“Our eyes, too, are incredulous on this Easter of war. We have seen all too much blood, all too much violence. Our hearts, too, have been filled with fear and anguish, as so many of our brothers and sisters have had to lock themselves away in order to be safe from bombing,” Francis said last Sunday.
Francis’ comments have stood in stark contrast to those from Patriarch Kirill of Moscow, the primate of the Russian Orthodox Church, who has sided with Russia in its invasion of Ukraine.
“It is my firm belief that its initiators are not the peoples of Russia and Ukraine, who came from one Kievan baptismal font, are united by common faith, common saints and prayers, and share common historical fate,” Kirill said in a letter last month.
“The origins of the confrontation lie in the relationships between the West and Russia.

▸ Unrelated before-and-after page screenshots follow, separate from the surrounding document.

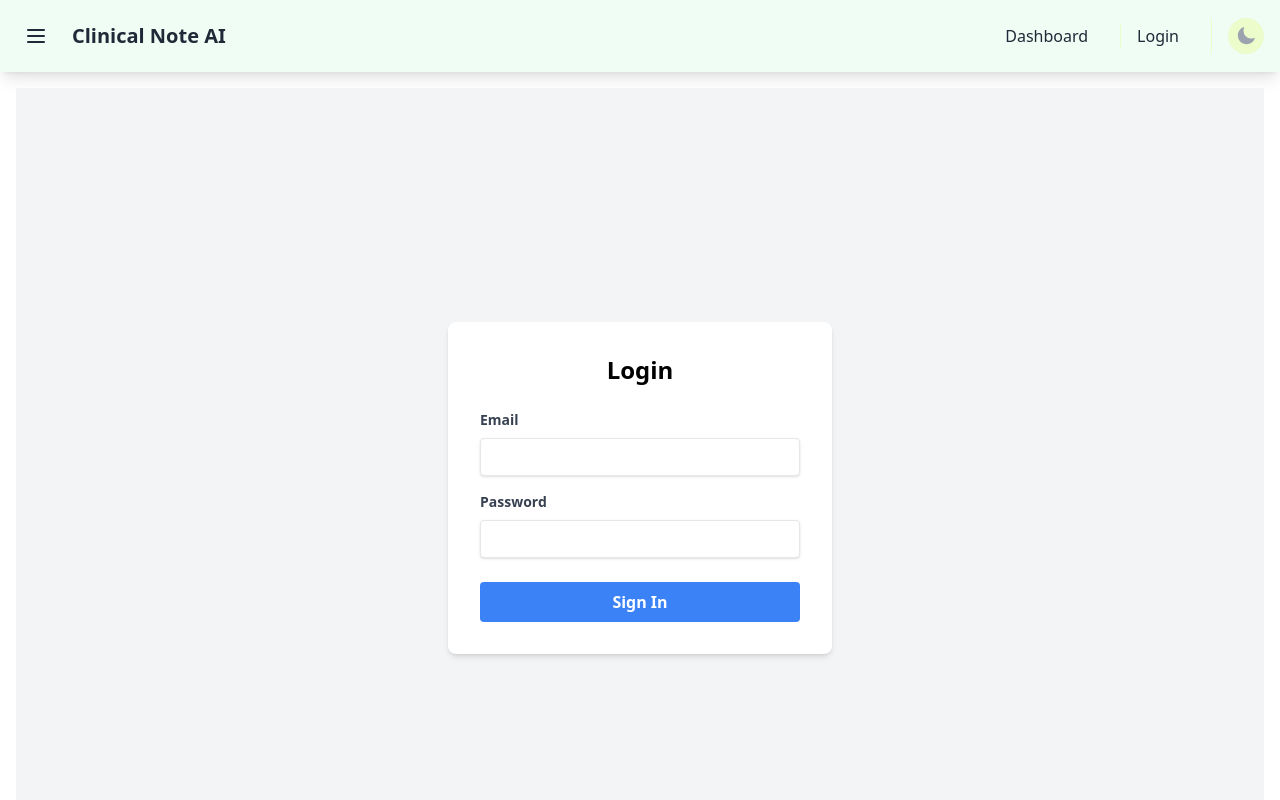
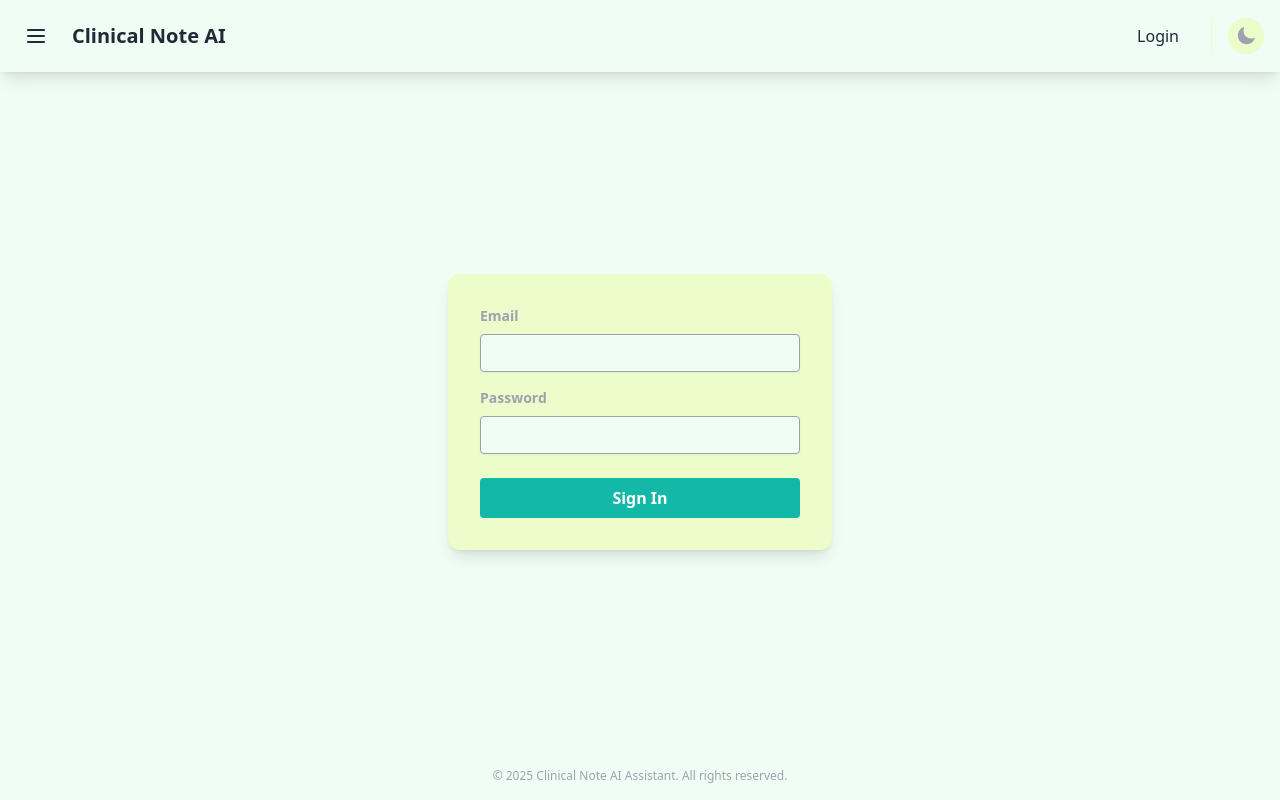
Before and after one commit to devanshuupadhyay/health-ai-boilerplate, a Nuxt app in the folder frontend/: page /login in a window 1280 px wide. Shown: the top 800 px of the page. Built offline with nearby package versions, Linux system fonts and the light colour scheme.

Commit message:
style: theme

```diff
--- a/frontend/assets/css/main.css
+++ b/frontend/assets/css/main.css
@@ -2,6 +2,64 @@
 @tailwind components;
 @tailwind utilities;
 
+/* ----------------------------------
+ * 1. Global Base Styles & Theming
+ * (Sets the default light theme background and text)
+ * ---------------------------------- */
+body {
+  /* Apply light theme background and text color to the entire page */
+  @apply bg-primary text-text;
+  /* Ensure a smooth color transition when theme changes */
+  @apply transition-colors duration-300;
+}
+
+/* Apply dark theme background/text colors when 'dark' class is present on <html> */
+.dark body {
+  @apply bg-dark-primary text-dark-text;
+}
+
+/* ----------------------------------
+ * 2. Global Accessibility & Developer Experience (DX)
+ * ---------------------------------- */
+
+/* Custom focus ring for better accessibility (applies to non-input focusable elements) */
+/* The ring only shows on keyboard navigation, not mouse click (focus-visible) */
+*:focus-visible {
+  @apply outline-none ring-2 ring-offset-2 ring-accent dark:ring-dark-accent ring-offset-primary dark:ring-offset-dark-primary;
+}
+
+/* ----------------------------------
+ * 3. Reusable Component Utility Classes
+ * (The core of our theme-aware design system)
+ * ---------------------------------- */
+
 .nav-link {
+  /* Base styling for all main nav links */
   @apply text-text dark:text-dark-text hover:text-accent dark:hover:text-dark-accent px-4 transition-colors duration-200;
 }
+
+.nav-link-mobile {
+  /* Styling for links inside the hamburger menu */
+  @apply px-4 py-2 hover:bg-secondary dark:hover:bg-dark-secondary rounded-md;
+}
+
+.form-label {
+  /* Text and spacing consistency for all labels */
+  @apply block text-sm font-bold mb-2;
+  /* Theme Colors (Text) */
+  @apply text-soft dark:text-dark-soft;
+}
+
+.form-input {
+  /* Base layout and padding */
+  @apply shadow-sm border w-full py-2 px-3 rounded leading-tight focus:outline-none focus:ring-2;
+  /* Theme Colors (Background & Text) */
+  @apply bg-primary dark:bg-dark-primary text-text dark:text-dark-text;
+  /* Theme Colors (Border & Focus Ring) */
+  @apply border-soft dark:border-dark-soft focus:ring-accent dark:focus:ring-dark-accent;
+}
+
+.btn-primary {
+  /* Theme Colors & Styling */
+  @apply bg-accent dark:bg-dark-accent hover:opacity-90 transition-opacity duration-200 text-white font-bold py-2 px-4 rounded focus:outline-none w-full;
+}
--- /dev/null
+++ b/frontend/components/Card.vue
@@ -0,0 +1,5 @@
+<template>
+  <div class="bg-secondary dark:bg-dark-secondary shadow-lg rounded-xl transition-colors duration-200">
+    <slot />
+  </div>
+</template>
--- a/frontend/components/NavBar.vue
+++ b/frontend/components/NavBar.vue
@@ -12,14 +12,13 @@
               <path stroke-linecap="round" stroke-linejoin="round" stroke-width="2" d="M6 18L18 6M6 6l12 12" />
             </svg>
           </DisclosureButton>
-
           <NuxtLink to="/" class="text-xl font-bold">
             Clinical Note AI
           </NuxtLink>
         </div>
 
         <div class="flex items-center space-x-4 divide-x divide-secondary dark:divide-dark-secondary">
-          <NuxtLink to="/" class="nav-link">Dashboard</NuxtLink>
+          <NuxtLink v-if="authStore.isLoggedIn" to="/" class="nav-link">Dashboard</NuxtLink>
           <div v-if="authStore.isLoggedIn" class="flex items-center space-x-2 px-4">
             <span class="text-sm">Welcome, {{ authStore.user?.name || 'User' }}</span>
             <button @click="handleLogout" class="bg-accent dark:bg-dark-accent hover:bg-blue-700 text-white font-bold py-1 px-3 rounded-md text-sm focus:outline-none">
@@ -35,8 +34,8 @@
 
       <DisclosurePanel>
         <div class="flex flex-col space-y-2 pt-2 pb-3">
-          <NuxtLink to="/settings" class="block py-2 pl-3 pr-4 nav-link-mobile" @click="close">Settings</NuxtLink>
-          <NuxtLink to="/account" class="block py-2 pl-3 pr-4 nav-link-mobile" @click="close">Account</NuxtLink>
+          <NuxtLink v-if="authStore.isLoggedIn" to="/settings" class="block nav-link-mobile" @click="close">Settings</NuxtLink>
+          <NuxtLink v-if="authStore.isLoggedIn" to="/account" class="block nav-link-mobile" @click="close">Account</NuxtLink>
         </div>
       </DisclosurePanel>
     </div>
@@ -44,10 +43,10 @@
 </template>
 
 <script setup lang="ts">
-import { Disclosure, DisclosureButton, DisclosurePanel } from '@headlessui/vue'
+import { Disclosure, DisclosureButton, DisclosurePanel } from '@headlessui/vue';
 import { useRouter } from '#imports'
 import { useAuthStore } from '~/stores/auth'
-import ThemeSwitcher from './ThemeSwitcher.vue'
+import ThemeSwitcher from './ThemeSwitcher.vue';
 
 const authStore = useAuthStore()
 
--- a/frontend/layouts/default.vue
+++ b/frontend/layouts/default.vue
@@ -1,7 +1,7 @@
 <template>
   <div class="flex flex-col min-h-screen">
     <NavBar />
-    <main class="container mx-auto p-4 flex-grow">
+    <main class="flex-grow flex items-center justify-center p-4">
       <slot />
     </main>
     <AppFooter />
--- a/frontend/pages/index.vue
+++ b/frontend/pages/index.vue
@@ -4,3 +4,9 @@
     <p class="mt-2">Your journey to a better user experience begins here.</p>
   </div>
 </template>
+
+<script setup lang="ts">
+definePageMeta({
+  middleware: ['auth'] // Apply the auth.ts middleware
+})
+</script>
--- a/frontend/pages/login.vue
+++ b/frontend/pages/login.vue
@@ -1,48 +1,50 @@
 <template>
-  <div class="flex h-screen items-center justify-center bg-gray-100">
-    <form @submit.prevent="handleLogin" class="bg-white p-8 rounded-lg shadow-md w-full max-w-sm">
-      <h2 class="text-2xl font-bold mb-6 text-center">Login</h2>
+  <div class="w-full max-w-sm">
+    <Card class="p-8">
+      <form @submit.prevent="handleLogin">
         <div class="mb-4">
-        <label for="email" class="block text-gray-700 text-sm font-bold mb-2">Email</label>
+          <label for="email" class="form-label">Email</label>
           <input
             v-model="email"
             type="email"
             id="email"
             name="email"
-          class="shadow appearance-none border rounded w-full py-2 px-3 text-gray-700 leading-tight focus:outline-none focus:shadow-outline"
+            class="form-input"
           />
         </div>
         <div class="mb-6">
-        <label for="password" class="block text-gray-700 text-sm font-bold mb-2">Password</label>
+          <label for="password" class="form-label">Password</label>
           <input
             v-model="password"
             type="password"
             id="password"
             name="password"
-          class="shadow appearance-none border rounded w-full py-2 px-3 text-gray-700 leading-tight focus:outline-none focus:shadow-outline"
+            class="form-input"
           />
         </div>
         <div class="flex items-center justify-between">
           <button
             type="submit"
-          class="bg-blue-500 hover:bg-blue-700 text-white font-bold py-2 px-4 rounded focus:outline-none focus:shadow-outline w-full"
+            class="btn-primary"
           >
             Sign In
           </button>
         </div>
       </form>
+    </Card>
   </div>
 </template>
 
 <script setup lang="ts">
 import { ref } from 'vue';
+import { useRouter } from '#imports';
 import { useAuthStore } from '~/stores/auth';
-import { useRouter } from 'vue-router';
+import Card from '~/components/Card.vue';
 
 const email = ref('');
 const password = ref('');
 const authStore = useAuthStore();
-const router = useRouter(); // Use useRouter in the component
+const router = useRouter();
 
 const handleLogin = async () => {
   const success = await authStore.login(email.value, password.value);
--- a/frontend/pages/settings.vue
+++ b/frontend/pages/settings.vue
@@ -4,3 +4,9 @@
     <p class="mt-2">This is the settings page.</p>
   </div>
 </template>
+
+<script setup lang="ts">
+definePageMeta({
+  middleware: ['auth'] // Apply the auth.ts middleware
+})
+</script>
```
Also changed, not shown: frontend/middleware/auth.ts (added, +11 -0 lines), 1 other file (tests, documents, lock files or other folders). Lines whose indentation alone changed are shown as unchanged.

By the 1990s Russia had been promised that its security and dignity would be respected. However, as time went by, the forces overtly considering Russia to be their enemy came close to its borders.”
Kirill has said that Russian soldiers are defending their fatherland after NATO member states built up their military “year after year” while “disregarding Russia’s concerns that these weapons may one day be used against it.”
The Orthodox leader said last week that religious communities in Russia have given “about 15 tons” of aid to Mariupol, which has faced a humanitarian crisis under the siege of Russian forces. Further details about how the aid was given were not immediately known.
The International Committee of the Red Cross said Sunday that the humanitarian aid group is “deeply alarmed” by the continuing situation in Mariupol.
Immediate and unimpeded humanitarian access is urgently required to allow for the voluntary safe passage of thousands of civilians and hundreds of wounded out of the city, including from the Azovstal plant area,” the statement reads.
The Red Cross aid that it has been working every day since the end of February to reach civilians in need in Mariupol and “other cities where civilians are trapped” and has repeatedly called for the voluntary safe passage of civilians out of these areas.
Turkish President Recep Tayyip Erdoğan spoke with Zelensky by phone on Sunday and said that “the injured and civilians must definitely be evacuated from Mariupol where the situation was getting more and more saddening each passing day.”